And what better word to describe that intertwining than “marriage”? A civil union is my preference for everyone, but that’s only because I don’t want the government butting its nose into my love life: civil union would describe my tax status, not my love life. Whether straight or gay, the best word out there to describe joining lives with someone for whom you feel this sort of deep romantic love is “marriage.”

The issue is, iirc, that you would have one set of laws for ‘marriage’ and another equal set of laws for ‘civil union’. Theoretically, this works, but in practice, not so well. Every law that mentions marriage will have to be updated to mention civil union as well. Every new law about marriage will have to mention civil union. All forms that ask for spouses name will have to be updated with a spot for civil partner or whatever. Tax forms for married people, and an identical tax form for civil unions. The list goes on, and all of that takes time to change, and expense, and the separation of the two will likely cause some issues beyond the scope of changing the laws and the added expense.

Basically, with both marriage and a identical in all aspects but name civil union, it requires proactive effort to ensure that all marriage laws, old and new, cover both marriage and civil unions, and there is a greater opening for unequal enforcement of said laws. The easiest, and safest way to ensure the rights of gay marriage is to simply call it marriage and use the same laws, rather than identical laws.

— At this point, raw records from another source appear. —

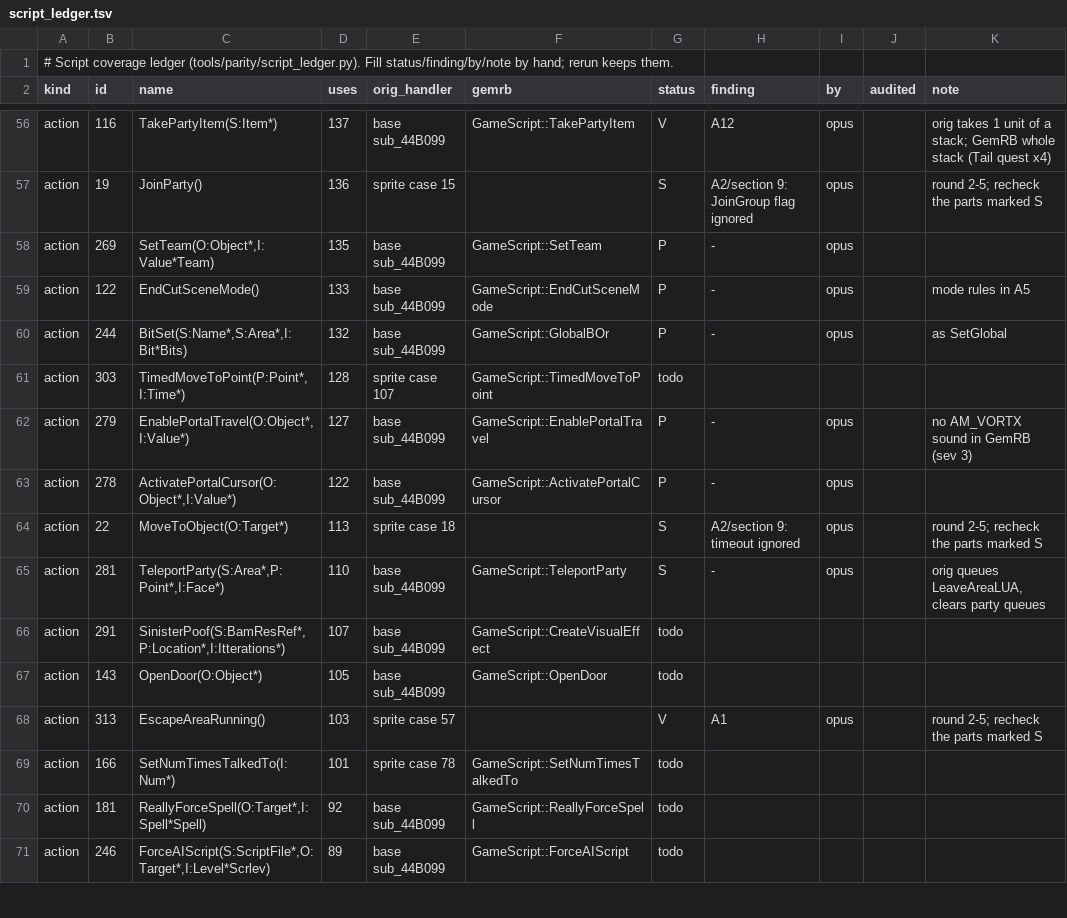
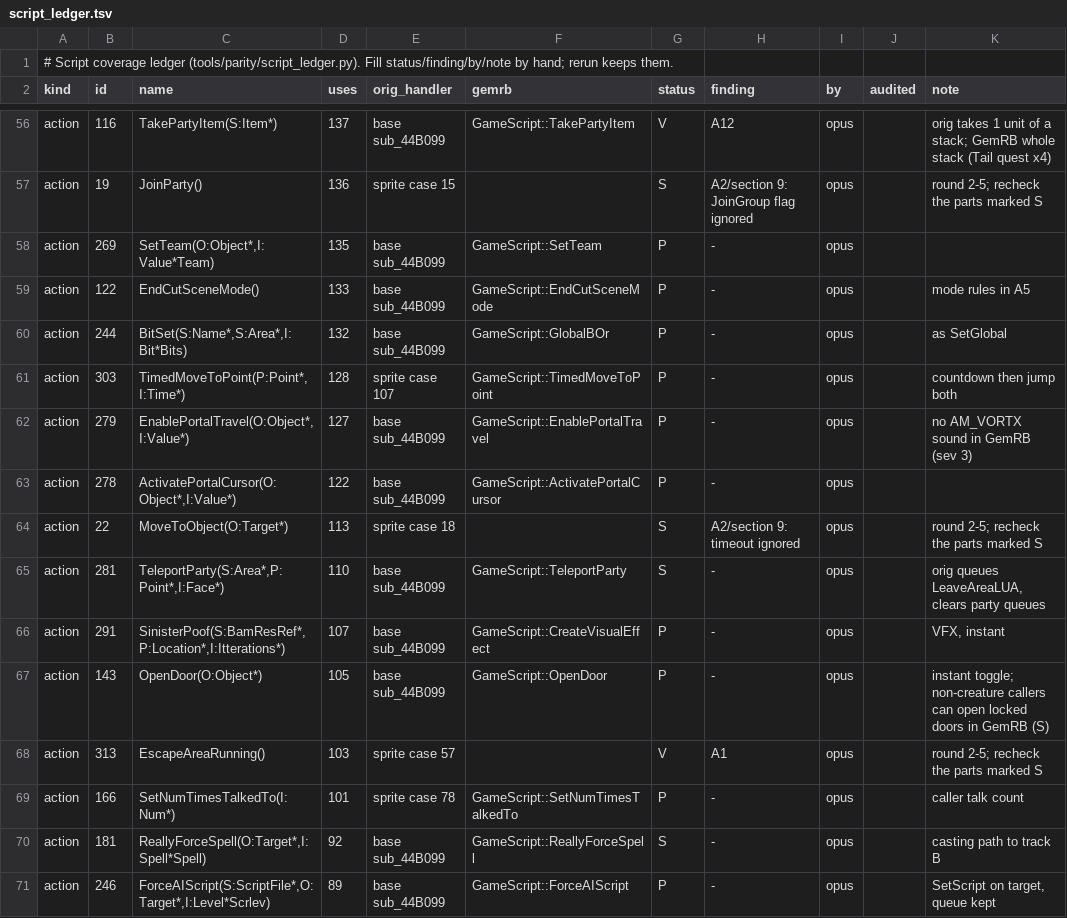
Before and after one commit to b5635/gemrb-pst-forever, a TSV file: dev/parity/script_ledger.tsv, drawn as a sheet; only a part is shown, gaps mark what is left out; the diff covers the shown part only.

Commit message:
PST parity A1: 25 more actions (FloatMessage family, ForceAttack, Damage, doors, timers...), findings A14 A15; exevt.py reads vtables from the exe; sev-1 no longer stops the audit

```diff
--- a/dev/parity/script_ledger.tsv
+++ b/dev/parity/script_ledger.tsv
@@ -60,3 +60,3 @@ action	122	EndCutSceneMode()	133	base sub_44B099	GameScript::EndCutSceneMode	P	-
 action	244	BitSet(S:Name*,S:Area*,I:Bit*Bits)	132	base sub_44B099	GameScript::GlobalBOr	P	-	opus		as SetGlobal
-action	303	TimedMoveToPoint(P:Point*,I:Time*)	128	sprite case 107	GameScript::TimedMoveToPoint	todo				
+action	303	TimedMoveToPoint(P:Point*,I:Time*)	128	sprite case 107	GameScript::TimedMoveToPoint	P	-	opus		countdown then jump both
 action	279	EnablePortalTravel(O:Object*,I:Value*)	127	base sub_44B099	GameScript::EnablePortalTravel	P	-	opus		no AM_VORTX sound in GemRB (sev 3)
@@ -65,7 +65,7 @@ action	22	MoveToObject(O:Target*)	113	sprite case 18		S	A2/section 9: timeout ig
 action	281	TeleportParty(S:Area*,P:Point*,I:Face*)	110	base sub_44B099	GameScript::TeleportParty	S	-	opus		orig queues LeaveAreaLUA, clears party queues
-action	291	SinisterPoof(S:BamResRef*,P:Location*,I:Itterations*)	107	base sub_44B099	GameScript::CreateVisualEffect	todo				
-action	143	OpenDoor(O:Object*)	105	base sub_44B099	GameScript::OpenDoor	todo				
+action	291	SinisterPoof(S:BamResRef*,P:Location*,I:Itterations*)	107	base sub_44B099	GameScript::CreateVisualEffect	P	-	opus		VFX, instant
+action	143	OpenDoor(O:Object*)	105	base sub_44B099	GameScript::OpenDoor	P	-	opus		instant toggle; non-creature callers can open locked doors in GemRB (S)
 action	313	EscapeAreaRunning()	103	sprite case 57		V	A1	opus		round 2-5; recheck the parts marked S
-action	166	SetNumTimesTalkedTo(I:Num*)	101	sprite case 78	GameScript::SetNumTimesTalkedTo	todo				
-action	181	ReallyForceSpell(O:Target*,I:Spell*Spell)	92	base sub_44B099	GameScript::ReallyForceSpell	todo				
-action	246	ForceAIScript(S:ScriptFile*,O:Target*,I:Level*Scrlev)	89	base sub_44B099	GameScript::ForceAIScript	todo				
+action	166	SetNumTimesTalkedTo(I:Num*)	101	sprite case 78	GameScript::SetNumTimesTalkedTo	P	-	opus		caller talk count
+action	181	ReallyForceSpell(O:Target*,I:Spell*Spell)	92	base sub_44B099	GameScript::ReallyForceSpell	S	-	opus		casting path to track B
+action	246	ForceAIScript(S:ScriptFile*,O:Target*,I:Level*Scrlev)	89	base sub_44B099	GameScript::ForceAIScript	P	-	opus		SetScript on target, queue kept
```
Also changed, not shown: 76 edited cells elsewhere in this file, 5 other files.
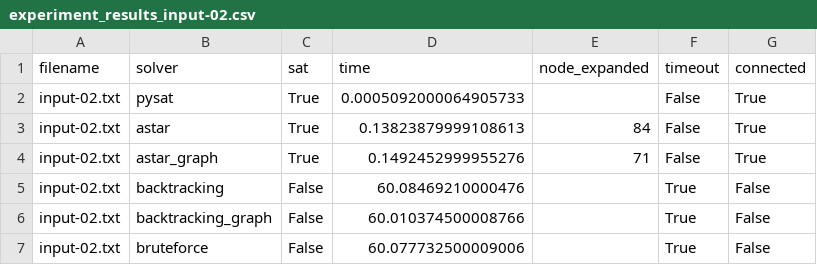
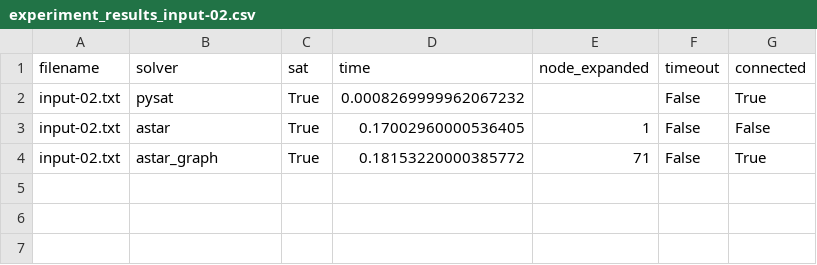
Before and after one commit to nn-tin/IntroOfAI-Project2, a CSV file: Source/Results/experiment_results_input-02.csv, drawn as a sheet.

```diff
--- a/Source/Results/experiment_results_input-02.csv
+++ b/Source/Results/experiment_results_input-02.csv
@@ -1,7 +1,4 @@
 filename,solver,sat,time,node_expanded,timeout,connected
-input-02.txt,pysat,True,0.0005092000064905733,,False,True
-input-02.txt,astar,True,0.13823879999108613,84,False,True
-input-02.txt,astar_graph,True,0.1492452999955276,71,False,True
-input-02.txt,backtracking,False,60.08469210000476,,True,False
-input-02.txt,backtracking_graph,False,60.010374500008766,,True,False
-input-02.txt,bruteforce,False,60.077732500009006,,True,False
+input-02.txt,pysat,True,0.0008269999962067232,,False,True
+input-02.txt,astar,True,0.17002960000536405,1,False,False
+input-02.txt,astar_graph,True,0.18153220000385772,71,False,True
```
Also changed, not shown: Source/Results/experiment_results_input-01.csv, 7 other files.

Thats how I read it, at any rate. I could be wrong. My opinion on the matter is that marriage is between two consenting adults, full stop. If Jay and Silent Bob want to make their hetero lifemate status official, so be it. I’ll be down with polygamy once some smart person figures out how to keep multiple person divorces from being an absolute legal nightmare.

Anything that isn’t explicitly added to “Civil Unions”, in that particular state.

That’s rather narrow, and pointless. If it’s always been that way here, so what ? America is only a tiny slice of humanity.

Moral, but not practical; it would take more work to create a functioning polygamist system. And beyond eliminating the restrictions I don’t see any “tweaking” necessary.

First, you’ll get a Jim Crow situation for homosexuals the same reason blacks got one; that’s the point. Opposition to same sex marriage is purely a matter of bigotry. Civil unions will be created to be and treated as inferior to marriage because there is no other reason for creating them. If we were honest we’d call them something like “Unions for filthy queers” since that’s the attitude behind the idea.

Second; if there’s one system called marriage and another called civil unions, then the laws for one can be changed without affecting the other. Another reason why they won’t be the same.

Third, marriage is a legal institution with a great deal of legal precedence behind it; civil unions have none. Anything not actually put into the civil union law will have to be sued or campaigned for, again and again, state by state.

I personally do not consider you an unequal because of who you choose to spend your life with.

OK, for my part, I’ve based my response on many of the arguments I’ve read from the marriage = one man + one woman POV as being from the bible. Not sure if that’s an OT or NT concept.

No evidence yet, agreed. But remember Roe v. Wade was a case for an abortion during the first 90 days. Now, it’s morphed into the partial birth abortion, which I don’t believe was the original intent. When a door to something is opened a crack, it seems over time, more and more people push on that door to get their idea of what’s fair in their world into law. I’m not trying to compare the two, just prove a point that a slippery slope is not always an irrational fear.

Logic doesn’t necessarily have anything to do with an emotional issue. The word “Marriage” means certain things to a very large portion of the population. Change the word, and I have a feeling your “rights” will not be denied.

“Partial birth abortion” is just a scare phrase created by the pro-birth scum, not an actual medical term. And it refers to abortions that involve a dead fetus, or a mother who will die without it. They of course don’t care because hurting or killing the mother is part of the point of their movement.

If that’s an example of “slippery slope”, that’s an example of the slope going UP.